“I’ve gotta give credit to Ben Neill; he was my advisor and he taught me everything I know,” Morales said. “I’m really excited to represent Ramapo because I owe them everything.”  

A large portion of the concert was dominated by New Politics, with their high energy performance. The band fed off of the lively bunch of college students – lead singer David Boyd exhibited his showmanship with a series of breakdancing routines mid-set, and topped it off with a stellar backflip. Coming to Ramapo was almost a homecoming for drummer Louis Vecchio, a Long Island native, and for the two Danish members of the band, Boyd and guitar player and singer Søren Hansen, as it is only a stone’s throw away from their secondary home in Brooklyn.

Ramapo is not the first college New Politics has played at, but it is one of the biggest, according to Boyd.

“We’ve done college shows before but this is one of the bigger ones we’ve played at. It’s a beautiful campus too,” he said.

They began the show with 2013 single “Tonight You’re Perfect” and “Give Me Hope,” a song from their first album. The very new song “Loyalties among Thieves,” written while on tour with groups Paramore and Fall Out Boy, led into a boisterous cover of the Beastie Boys smash hit “Sabotage.” It didn’t take Boyd long to become one with the crowd, jumping in and being held up by the audience. Their set was finished with recent single “Harlem” and rounded out a performance consisting of an impressive 11 songs.  

The highly anticipated pair MKTO, known best for their summer hit “Classic,” performed for the pop hungry crowd. Alongside their band, the duo performed “Could Be Me,” a song off their debut album “MKTO” and which typically features Ne-Yo. During this song they thumped on the drums and subsequently tossed their drumsticks into the audience.

Also off of their debut album, MKTO played “No More Second Chances,” “American Dream,” “Heartbreak Holiday” and “Thank You.” They also performed some new music that is not currently available, including songs “Bad Girls,” “Monaco” and “Afraid of the Dark.” They also covered the Paul McCartney, Rihanna and Kanye West collaboration of “FourFiveSeconds.”

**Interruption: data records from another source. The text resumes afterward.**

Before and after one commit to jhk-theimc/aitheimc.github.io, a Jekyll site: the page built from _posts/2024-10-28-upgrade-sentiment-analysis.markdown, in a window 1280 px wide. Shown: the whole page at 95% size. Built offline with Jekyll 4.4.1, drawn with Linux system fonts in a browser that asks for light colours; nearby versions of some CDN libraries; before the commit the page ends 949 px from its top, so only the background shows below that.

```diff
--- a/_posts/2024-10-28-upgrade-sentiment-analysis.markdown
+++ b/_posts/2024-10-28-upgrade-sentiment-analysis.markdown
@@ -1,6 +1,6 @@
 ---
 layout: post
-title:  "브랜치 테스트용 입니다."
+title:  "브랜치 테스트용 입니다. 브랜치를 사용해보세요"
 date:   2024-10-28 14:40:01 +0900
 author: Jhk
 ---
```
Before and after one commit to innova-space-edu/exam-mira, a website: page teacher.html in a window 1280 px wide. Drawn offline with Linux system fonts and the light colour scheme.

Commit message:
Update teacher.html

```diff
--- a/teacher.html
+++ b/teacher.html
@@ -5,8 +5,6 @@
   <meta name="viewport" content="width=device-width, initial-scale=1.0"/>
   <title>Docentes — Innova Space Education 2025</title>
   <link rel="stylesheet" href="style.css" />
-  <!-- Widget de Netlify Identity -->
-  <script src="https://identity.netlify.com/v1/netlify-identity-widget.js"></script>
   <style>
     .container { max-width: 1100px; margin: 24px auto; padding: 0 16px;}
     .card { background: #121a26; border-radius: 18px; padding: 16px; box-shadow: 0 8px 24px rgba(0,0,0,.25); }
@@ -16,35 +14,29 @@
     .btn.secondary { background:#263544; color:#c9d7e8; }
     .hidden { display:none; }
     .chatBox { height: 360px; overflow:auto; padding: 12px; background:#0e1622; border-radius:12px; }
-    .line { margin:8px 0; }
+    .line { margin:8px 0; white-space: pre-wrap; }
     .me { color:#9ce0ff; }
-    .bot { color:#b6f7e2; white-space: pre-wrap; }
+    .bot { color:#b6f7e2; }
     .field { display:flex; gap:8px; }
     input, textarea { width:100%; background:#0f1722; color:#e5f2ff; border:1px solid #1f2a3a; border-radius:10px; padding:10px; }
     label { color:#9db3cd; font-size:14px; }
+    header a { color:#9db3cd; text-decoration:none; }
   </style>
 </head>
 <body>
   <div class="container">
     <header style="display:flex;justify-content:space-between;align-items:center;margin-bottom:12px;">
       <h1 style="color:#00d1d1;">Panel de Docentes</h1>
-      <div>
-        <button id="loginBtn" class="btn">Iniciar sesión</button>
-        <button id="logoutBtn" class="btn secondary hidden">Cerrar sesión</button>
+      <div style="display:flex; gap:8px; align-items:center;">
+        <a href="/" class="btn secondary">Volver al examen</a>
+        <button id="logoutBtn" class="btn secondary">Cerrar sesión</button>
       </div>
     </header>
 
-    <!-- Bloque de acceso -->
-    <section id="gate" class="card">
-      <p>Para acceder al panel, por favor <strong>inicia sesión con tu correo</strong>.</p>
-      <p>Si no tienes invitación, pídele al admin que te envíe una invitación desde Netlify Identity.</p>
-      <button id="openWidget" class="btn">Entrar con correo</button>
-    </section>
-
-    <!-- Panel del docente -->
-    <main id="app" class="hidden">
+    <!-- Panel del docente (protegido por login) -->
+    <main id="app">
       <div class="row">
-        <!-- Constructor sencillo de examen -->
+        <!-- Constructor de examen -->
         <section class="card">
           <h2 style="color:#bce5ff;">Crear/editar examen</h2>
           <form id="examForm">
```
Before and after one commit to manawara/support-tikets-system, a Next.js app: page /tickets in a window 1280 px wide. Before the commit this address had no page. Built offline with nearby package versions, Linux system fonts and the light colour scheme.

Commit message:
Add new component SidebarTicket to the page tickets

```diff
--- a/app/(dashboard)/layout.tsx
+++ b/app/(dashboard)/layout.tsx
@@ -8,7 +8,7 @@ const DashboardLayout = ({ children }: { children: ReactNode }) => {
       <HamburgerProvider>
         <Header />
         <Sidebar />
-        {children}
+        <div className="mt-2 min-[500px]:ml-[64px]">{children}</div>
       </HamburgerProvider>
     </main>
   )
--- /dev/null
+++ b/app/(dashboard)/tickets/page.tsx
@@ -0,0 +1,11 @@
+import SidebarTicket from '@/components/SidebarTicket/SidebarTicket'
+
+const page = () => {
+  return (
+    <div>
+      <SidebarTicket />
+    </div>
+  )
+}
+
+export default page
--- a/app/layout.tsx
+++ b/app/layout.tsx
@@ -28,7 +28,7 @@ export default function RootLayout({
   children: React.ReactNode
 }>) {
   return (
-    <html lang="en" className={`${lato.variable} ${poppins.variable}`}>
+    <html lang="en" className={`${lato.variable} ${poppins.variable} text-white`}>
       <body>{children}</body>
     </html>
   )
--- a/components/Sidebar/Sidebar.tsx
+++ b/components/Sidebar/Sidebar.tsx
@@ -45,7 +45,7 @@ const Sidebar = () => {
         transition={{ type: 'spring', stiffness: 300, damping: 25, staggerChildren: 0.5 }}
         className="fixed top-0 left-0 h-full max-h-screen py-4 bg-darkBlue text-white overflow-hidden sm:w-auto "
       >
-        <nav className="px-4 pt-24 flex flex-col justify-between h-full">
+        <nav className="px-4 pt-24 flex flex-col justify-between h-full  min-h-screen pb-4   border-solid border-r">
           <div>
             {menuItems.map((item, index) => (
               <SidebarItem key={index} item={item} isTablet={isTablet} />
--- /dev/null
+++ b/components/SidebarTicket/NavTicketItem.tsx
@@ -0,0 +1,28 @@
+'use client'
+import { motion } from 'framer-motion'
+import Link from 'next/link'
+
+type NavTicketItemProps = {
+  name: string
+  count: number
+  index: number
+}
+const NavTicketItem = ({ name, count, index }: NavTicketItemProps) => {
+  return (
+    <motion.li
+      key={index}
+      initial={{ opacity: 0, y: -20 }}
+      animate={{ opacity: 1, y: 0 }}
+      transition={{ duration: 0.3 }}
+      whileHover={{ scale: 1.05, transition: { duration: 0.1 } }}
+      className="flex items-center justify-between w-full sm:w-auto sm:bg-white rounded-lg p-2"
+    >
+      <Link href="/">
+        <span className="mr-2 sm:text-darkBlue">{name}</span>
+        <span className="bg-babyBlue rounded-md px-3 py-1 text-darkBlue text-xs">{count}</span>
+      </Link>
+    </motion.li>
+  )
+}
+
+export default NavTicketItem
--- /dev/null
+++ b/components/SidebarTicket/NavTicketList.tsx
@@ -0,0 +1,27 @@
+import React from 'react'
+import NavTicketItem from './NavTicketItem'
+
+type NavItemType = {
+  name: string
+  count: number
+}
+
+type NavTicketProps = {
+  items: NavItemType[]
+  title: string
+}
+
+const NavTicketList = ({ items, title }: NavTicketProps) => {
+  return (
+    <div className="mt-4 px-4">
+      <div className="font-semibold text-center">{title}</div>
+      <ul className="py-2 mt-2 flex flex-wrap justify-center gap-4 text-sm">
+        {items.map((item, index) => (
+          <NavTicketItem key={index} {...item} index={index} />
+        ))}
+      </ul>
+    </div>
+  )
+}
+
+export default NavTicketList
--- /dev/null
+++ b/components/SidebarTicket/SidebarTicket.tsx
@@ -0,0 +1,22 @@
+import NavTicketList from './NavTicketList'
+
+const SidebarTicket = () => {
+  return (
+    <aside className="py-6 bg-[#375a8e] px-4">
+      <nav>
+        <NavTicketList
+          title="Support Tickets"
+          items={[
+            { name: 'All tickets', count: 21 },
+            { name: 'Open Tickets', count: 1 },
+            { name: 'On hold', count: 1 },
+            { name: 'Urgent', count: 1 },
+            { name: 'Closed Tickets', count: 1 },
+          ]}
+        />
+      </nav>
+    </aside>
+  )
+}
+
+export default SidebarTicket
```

Throughout their set they tossed T-shirts, towels and even squeezed entire bottles of water that showered multiple sections of the pit. The finale was, of course, “Classic” and opening band Pros & iCons joined MKTO on stage to help pump up the crowd.

A dazzling light display, in conjunction with the animated and dynamic performances of each of the acts, brought the house down.

When the members of New Politics were asked what advice they had for budding musicians at Ramapo, Boyd talked about the difficulties of learning how to make it in an industry that requires constant perseverance and adaptation.

“It’s so easy to follow your dreams and not say 'no' and keep going; the test is how much failure and struggle you can actually take,” Boyd expressed. “There’s so many things that tie in because there is no formula to art or trying to create a dream. You’re the only one that’s there and no one else is going to understand it, so you have to create it somehow. I don’t know the idea of going to school and learning about it because it doesn’t have a formula. You can say this is what art is, but it’s a really tough thing. You just have to keep going.”

That being said, Hansen stressed the importance of long-lasting relationships, many of which are built during college, in the music industry.

“The good thing about going to school is that you’re meeting people who want the same thing,” said Hansen. “Some of those people you’ll know for the rest of your life, and that’s a good thing. One thing that I feel is very important when you do something like this is that you always surround yourself with people who want the same thing.”